California Highway Becomes First State Road In The US Made From Recycled Plastic

The California Department of Transportation repaved a stretch of state highway with Technisoil, a startup that came up with a unique offering.

The US generates about 234lb of plastic waste per person in a year, a majority of which would typically end up on a landfill larger than Texas in the middle of the Pacific Ocean, as per the Environmental Protection Agency (EPA). The environmental impact of this could be significant and can even be a causal factor behind the loss of marine life, not to mention the obvious impact of global warming. Thankfully, engineers have come up with a novel way to use up much of the waste and make what is possibly the most used human creation — roads. As per the California Department of Transportation (Caltrans) report, the United States has just overseen the paving of the country's first mile of recycled plastic highway on a state road anywhere in the country. TechniSoil, a sustainable landscaping company has partnered with state transport department officials to repave a one-mile stretch of a three-lane road in July and used more than 150,000 single-use plastic bottles to help them in the process.

The material is already in use throughout the state with the road laying formula said to be two to three times more resilient and durable to that of asphalt pavements. That's not the only advantage, according to TechniSoil, as they reveal this new mix generates 90 percent less greenhouse gas emissions than the traditional method currently employed by Caltrans. In normal circumstances, the transit department repaves state highways by removing up the topmost 3 to six inches of asphalt which is then ground and mixed with bitumen - a binding agent generated in oil refineries. As the sludge-like substance can only be used as a base, the department still requires over 42 truckloads of hot asphalt to finish up the road. The new procedure replaces the bitumen with a polymer-based binding agent made using melted plastic bottles, which means TechniSoil's latest invention removes the need for importing asphalt while ensuring that the road is made using 100 percent recycled plastic in a liquid polymer.

The historic pilot project took place in Butte County and TechniSoil's representatives even spoke to Fast Company to reveal details of additional road projects underway in other areas of California. Amarjeet S Benipal, Caltrans District 3 Director, said: "We’re excited about introducing a new sustainable technology and helping pave the way for utilization of recycled plastics throughout the state. This process is better for the environment because it keeps plastic bottles out of landfills and helps reduce greenhouse gas emissions and reliance on fossil fuels." Meanwhile, Sean Weaver, president of TechniSoil, spoke of his company's game-changing product and said: "Traditional asphalt roads rely on rock for the strength of the road. With our pavement, it relies on the matrix of a plastic binder for the strength, and the rock is simply a filler."

The new type of road is said to be resistant to potholes and cracking and can last two to three times longer than standard asphalt, Weaver confirmed.

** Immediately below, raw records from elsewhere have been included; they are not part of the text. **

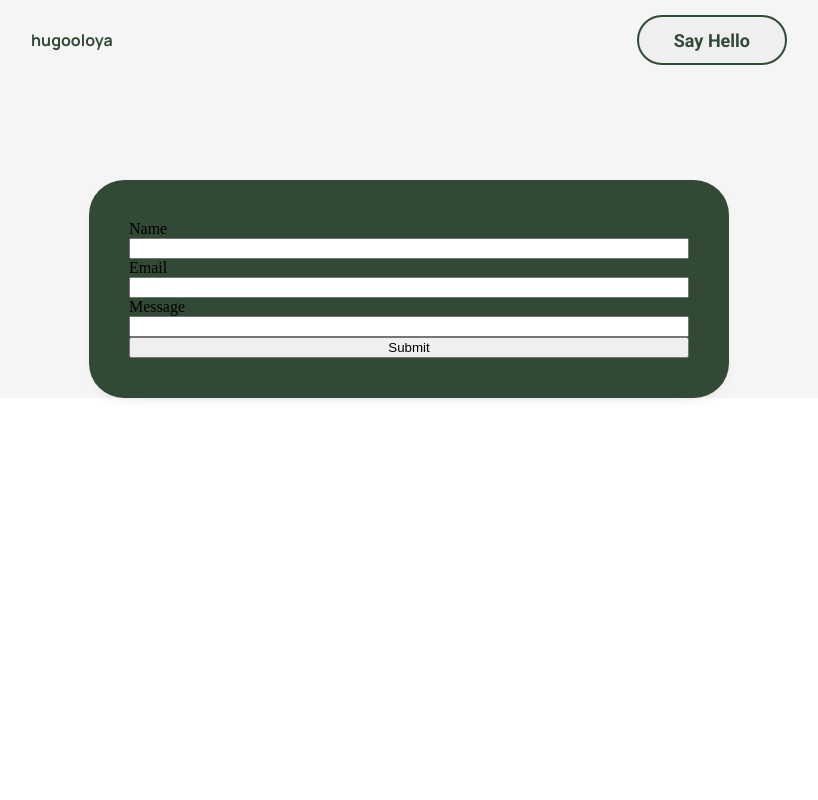
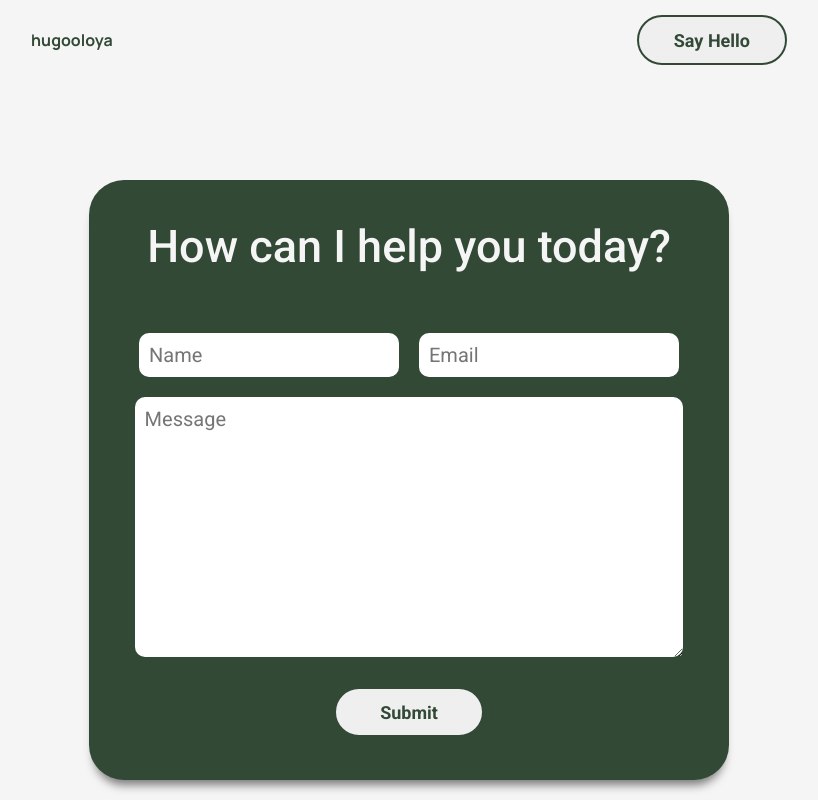
Before and after one commit to Hugooloya/portfolio-v2.0, a React (Create React App) app: page /Contact in a window 1280 px wide. Shown: the whole page, without its empty margins (231-1049 px from the left). Built offline with nearby package versions, Linux system fonts and the light colour scheme.

Commit message:
Draft 01
Ready to deploy for testing

```diff
--- a/package.json
+++ b/package.json
@@ -3,6 +3,7 @@
   "version": "0.1.0",
   "private": true,
   "dependencies": {
+    "@emailjs/browser": "^3.10.0",
     "@testing-library/jest-dom": "^5.16.5",
     "@testing-library/react": "^13.4.0",
     "@testing-library/user-event": "^13.5.0",
--- a/public/index.html
+++ b/public/index.html
@@ -13,6 +13,7 @@
   <meta name="theme-color" content="#000000" />
   <meta name="description" content="Web site created using create-react-app" />
   <link rel="apple-touch-icon" href="%PUBLIC_URL%/logo192.png" />
+
   <!--
       manifest.json provides metadata used when your web app is installed on a
       user's mobile device or desktop. See https://developers.google.com/web/fundamentals/web-app-manifest/
--- a/src/Global.style.js
+++ b/src/Global.style.js
@@ -4,7 +4,12 @@ const GlobalStyles = createGlobalStyle`
  * {
     box-sizing: border-box;
     margin: 0;
+	font-family: "Roboto", sans-serif;
  }
+
+ body {
+    background-color: #f5f5f5;
+}
 `;
 
 export default GlobalStyles;
--- a/src/components/Contact/contact.style.js
+++ b/src/components/Contact/contact.style.js
@@ -2,20 +2,72 @@ import styled from "styled-components";
 
 export const MainDiv = styled.div`
   width: 100%;
+  /* min-height: 100vh; */
   display: flex;
   justify-content: center;
   background-color: #f5f5f5;
 `;
 export const SForm = styled.form`
   width: 50%;
+  height: 600px;
   background-color: #324936;
   display: flex;
   flex-direction: column;
+  align-items: center;
   padding: 40px;
   border-radius: 35px;
   margin-top: 100px;
-  box-shadow: 0 5px 20px -19px;
+  box-shadow: 0 10px 10px -5px rgba(0, 0, 0, 0.5);
 `;
-export const SLabel = styled.label``;
-export const SInput = styled.input``;
-export const SButton = styled.button``;
+export const FormH1 = styled.h1`
+  font-size: 45px;
+  font-weight: 500;
+  font-family: "Roboto", sans-serif;
+  text-align: center;
+  margin-bottom: 50px;
+  color: #f5f5f5;
+`;
+export const MiniDiv = styled.div`
+  width: 100%;
+  display: flex;
+`;
+export const SInput = styled.input`
+  width: 50%;
+  margin: 10px;
+  padding: 10px;
+  font-family: "Roboto", sans-serif;
+  font-size: 20px;
+  outline: none;
+  border-radius: 10px;
+  border: none;
+`;
+
+export const STextArea = styled.textarea`
+  width: 98%;
+  margin: 10px;
+  padding: 10px;
+  font-family: "Roboto", sans-serif;
+  font-size: 20px;
+  outline: none;
+  border-radius: 10px;
+  border: none;
+`;
+export const SButton = styled.button`
+  width: 150px;
+  height: 50px;
+  border-radius: 30px;
+  border: 2px solid #324936;
+  font-family: "Roboto", sans-serif;
+  font-weight: 700;
+  font-size: 18px;
+  color: #324936;
+  cursor: pointer;
+  margin-top: 20px;
+
+  &:hover {
+    /* transition: all 0.5s ease; */
+    background-color: #324936;
+    color: #f5f5f5;
+    border: 2px solid #f5f5f5;
+  }
+`;
--- a/src/components/Contact/index.js
+++ b/src/components/Contact/index.js
@@ -1,21 +1,70 @@
-import React from "react";
-import { MainDiv, SButton, SForm, SInput, SLabel } from "./contact.style";
+import React, { useState, useRef } from "react";
+import {
+  FormH1,
+  MainDiv,
+  MiniDiv,
+  SButton,
+  SForm,
+  SInput,
+  STextArea,
+} from "./contact.style";
+import emailjs from "@emailjs/browser";
 
 export default function Contact() {
+  const form = useRef();
+
+  const sendEmail = (e) => {
+    e.preventDefault();
+    emailjs
+      .sendForm(
+        "service_xnj2b7f",
+        "template_c6iu8m5",
+        form.current,
+        "MZ2iYBvAGbNgqXpVg"
+      )
+      .then(
+        (result) => {
+          console.log(result.text);
+          alert("Email sent");
+          e.target.reset();
+        },
+        (error) => {
+          console.log(error.text);
+        }
+      );
+  };
+
   return (
     <>
       <MainDiv>
-        <SForm>
-          <SLabel>Name</SLabel>
-          <SInput></SInput>
-          <SLabel>Email</SLabel>
-          <SInput></SInput>
-          <SLabel>Message</SLabel>
-          <SInput></SInput>
-          <SButton>Submit</SButton>
+        <SForm ref={form} onSubmit={sendEmail}>
+          <FormH1>How can I help you today?</FormH1>
+          <MiniDiv>
+            <SInput
+              type="text"
+              name="user_name"
+              placeholder="Name"
+              required
+              autoFocus
+            ></SInput>
+            <SInput
+              type="email"
+              name="user_email"
+              placeholder="Email"
+              required
+            ></SInput>
+          </MiniDiv>
+          <STextArea
+            name="message"
+            placeholder="Message"
+            cols="30"
+            rows="10"
+          ></STextArea>
+          <SButton type="submit" value="Send">
+            Submit
+          </SButton>
         </SForm>
       </MainDiv>
     </>
   );
 }
-//
--- a/src/components/LandingPage/index.js
+++ b/src/components/LandingPage/index.js
@@ -25,7 +25,7 @@ import {
   SH3,
   HContainer,
   SProjectImg01,
-  SProjectImg02,
+  // SProjectImg02,
   MockContainer,
   SH1,
   SH4,
--- a/src/components/LandingPage/landingPage.style.js
+++ b/src/components/LandingPage/landingPage.style.js
@@ -1,43 +1,62 @@
 import styled from "styled-components";
+
+// <-----------INTRODUCTION SECTION----------->
 
 export const SIntroContainer = styled.div`
   background-color: #f5f5f5;
   width: 100%;
-  height: 90vh;
 `;
 
 export const TopContainer = styled.div`
   width: 100%;
   height: 600px;
-  font-family: "Roboto", sans-serif;
+  color: #324936;
   display: flex;
   flex-direction: column;
   align-items: center;
-  color: #324936;
+
+  @media screen and (max-width: 576px) {
+    height: 450px;
+  }
 `;
 
 export const SIntroH1 = styled.h1`
   font-size: 50px;
   font-weight: 500;
   margin-top: 80px;
+
+  @media screen and (max-width: 576px) {
+    font-size: 35px;
+    margin-top: 60px;
+  }
 `;
 
 export const SIntroH2 = styled.h2`
   font-size: 25px;
   font-weight: 300;
   margin-top: 30px;
+
+  @media screen and (max-width: 576px) {
+    font-size: 18px;
+    font-weight: 300;
+    margin-top: 15px;
+  }
 `;
 
 export const SPictureContainer = styled.img`
   margin-top: 90px;
   border-radius: 50%;
   width: 10%;
+
+  @media screen and (max-width: 576px) {
+    margin-top: 40px;
+    border-radius: 50%;
+    width: 40%;
+  }
 `;
 
 export const BotContainer = styled.div`
   width: 100%;
-  height: 600px;
-  font-family: "Roboto", sans-serif;
   display: flex;
   flex-direction: column;
   align-items: center;
@@ -46,10 +65,15 @@ export const BotContainer = styled.div`
 
 export const SArtContainer = styled.img`
   width: 35%;
+
+  @media screen and (max-width: 576px) {
+    width: 80%;
+  }
 `;
 
+// <--------------------------BIO SECTION----------->
+
 export const BioContainer = styled.div`
-  font-family: "Roboto", sans-serif;
   color: #f5f5f5;
   width: 100%;
   height: 600px;
@@ -57,16 +81,31 @@ export const BioContainer = styled.div`
   display: flex;
   align-items: center;
   justify-content: center;
+
+  @media screen and (max-width: 576px) {
+    /* height: auto; */
+  }
 `;
 
 export const SBioDiv = styled.div`
   margin-bottom: 200px;
   width: 50%;
+
+  @media screen and (max-width: 576px) {
+    /* margin-bottom: 200px; */
+    width: 90%;
+  }
 `;
 
 export const SDescTitle = styled.h1`
+  font-size: 50px;
+  font-weight: 500;
   text-align: center;
-  font-size: 40px;
+
+  @media screen and (max-width: 576px) {
+    font-size: 35px;
+    font-weight: 500;
+  }
 `;
 
 export const SDescText = styled.p`
@@ -74,15 +113,23 @@ export const SDescText = styled.p`
   font-size: 20px;
   font-weight: 300;
   margin-top: 25px;
-  font-family: "Roboto", sans-serif;
+
+  @media screen and (max-width: 576px) {
+    font-size: 17px;
+    font-weight: 300;
+    margin-top: 35px;
+  }
 `;
 
+// <-----------SKILLS SECTION----------->
+
 export const SkillsContainer = styled.div`
-  font-family: "Roboto", sans-serif;
-  background-color: #f5f5f5;
   width: 100%;
   display: flex;
   justify-content: center;
+
+  @media screen and (max-width: 576px) {
+  }
 `;
 
 export const SkillsTable = styled.div`
@@ -93,15 +140,26 @@ export const SkillsTable = styled.div`
   bottom: 200px;
   box-shadow: 0 5px 20px -19px;
   display: flex;
+
+  @media screen and (max-width: 576px) {
+    width: 90%;
+    display: flex;
+    flex-direction: column;
+  }
 `;
 
 export const SkillDivL = styled.div`
   border-right: 1px solid #324936;
   width: 50%;
+
+  @media screen and (max-width: 576px) {
+    border-right: none;
+    border-bottom: 1px solid #324936;
+    width: 100%;
+  }
 `;
 
 export const TechTitle = styled.h1`
-  font-family: "Roboto", sans-serif;
   color: #324936;
   text-align: center;
   margin: 50px 0px 70px 0px;
@@ -122,6 +180,11 @@ export const STechBox = styled.div`
   display: flex;
   align-items: center;
   justify-content: center;
+
+  @media screen and (max-width: 576px) {
+    height: auto;
+    margin-bottom: 30px;
+  }
 `;
 
 export const STechIcon = styled.img`
@@ -136,63 +199,104 @@ export const STechText = styled.h3`
 
 export const SkillDivR = styled.div`
   width: 50%;
+
+  @media screen and (max-width: 576px) {
+    width: 100%;
+  }
 `;
+
+// <--------------------------BIO SECTION----------->
 
 export const WorkContainer = styled.div`
   width: 100%;
-  height: 1000px;
   display: flex;
   flex-direction: column;
   align-items: center;
-  background-color: #f5f5f5;
-  font-family: "Roboto", sans-serif;
   color: #324936;
+
+  @media screen and (max-width: 576px) {
+  }
+`;
+
+export const SH1 = styled.h1`
+  font-size: 45px;
+  font-weight: 600;
+
+  @media screen and (max-width: 576px) {
+    position: relative;
+    bottom: 120px;
+  }
 `;
 
 export const ProjectDiv01 = styled.div`
   width: 50%;
   margin-top: 150px;
   display: flex;
+
+  @media screen and (max-width: 576px) {
+    width: 90%;
+    margin-top: -10px;
+    flex-direction: column;
+  }
 `;
 
 export const HContainer = styled.div`
   width: 50%;
   margin-top: 200px;
-`;
 
-export const SH1 = styled.h1`
-  font-size: 45px;
-  font-weight: 600;
+  @media screen and (max-width: 576px) {
+    width: 100%;
+    margin-top: 0px;
+  }
 `;
 
 export const SH2 = styled.h2`
   font-size: 35px;
   font-weight: 600;
+  @media screen and (max-width: 576px) {
+    font-size: 40px;
+  }
 `;
 
 export const SH3 = styled.h3`
   font-size: 30px;
   font-weight: 400;
   margin-top: 50px;
+
+  @media screen and (max-width: 576px) {
+    font-size: 25px;
+    font-weight: 500;
+    margin-top: 10px;
+  }
 `;
 
 export const SH4 = styled.h4`
   font-size: 25px;
   font-weight: 300;
   margin-top: 10px;
+
+  @media screen and (max-width: 576px) {
+    font-size: 20px;
+    font-weight: 300;
+    margin-top: 5px;
+  }
 `;
 
 export const MockContainer = styled.div`
   width: 50%;
   text-align: end;
+
+  @media screen and (max-width: 576px) {
+    width: 100%;
+    text-align: end;
+    margin-top: 50px;
+  }
 `;
 
 export const SProjectImg01 = styled.img`
-  width: 150%;
+  width: 160%;
+
+  @media screen and (max-width: 576px) {
+    width: 100%;
+  }
 `;
-
-export const SProjectImg02 = styled.img`
-  width: 2000%;
-  /* position: relative; */
-  /* left: 400px; */
-`;
--- a/src/components/Navbar/navbar.style.js
+++ b/src/components/Navbar/navbar.style.js
@@ -2,9 +2,8 @@ import styled from "styled-components";
 import { Link } from "react-router-dom";
 
 export const NavbarContainer = styled.div`
-  width: 100% auto;
+  width: 100%;
   height: 80px;
-  background-color: #f5f5f5;
   display: flex;
   justify-content: space-around;
   align-items: center;
@@ -20,10 +19,8 @@ export const SButton = styled.button`
   height: 50px;
   border-radius: 30px;
   border: 2px solid #324936;
-  font-family: "Roboto", sans-serif;
   font-weight: 700;
   font-size: 18px;
-  /* background-color: #324936; */
   color: #324936;
   cursor: pointer;
 
@@ -32,6 +29,15 @@ export const SButton = styled.button`
     background-color: #324936;
     color: #f5f5f5;
   }
+
+  @media screen and (max-width: 576px) {
+    width: 120px;
+    height: 40px;
+    font-weight: 500;
+    font-size: 16px;
+    background-color: #324936;
+    color: #f5f5f5;
+  }
 `;
 
 export const SLink = styled(Link)`
```
Also changed, not shown: 1 other file (tests, documents, lock files or other folders).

Speaking on the environmental impact of the process, he continued: "The advantage with recycling in place is that we avoid all of the truck traffic in and out of the construction zone. That eliminates the emissions from those trips and makes it faster to complete the job. We can do this work very seamlessly at night." The project saw over 1000 yards of road being relaid. Speaking earlier about the completion of the project and upcoming projects, Weaver had said: "We finished the first piece yesterday. And we already have a call slated for Monday to look at project number two and project number three. They are going at hyperspeed on this. California has some ambitious goals for recycling and environmental priorities."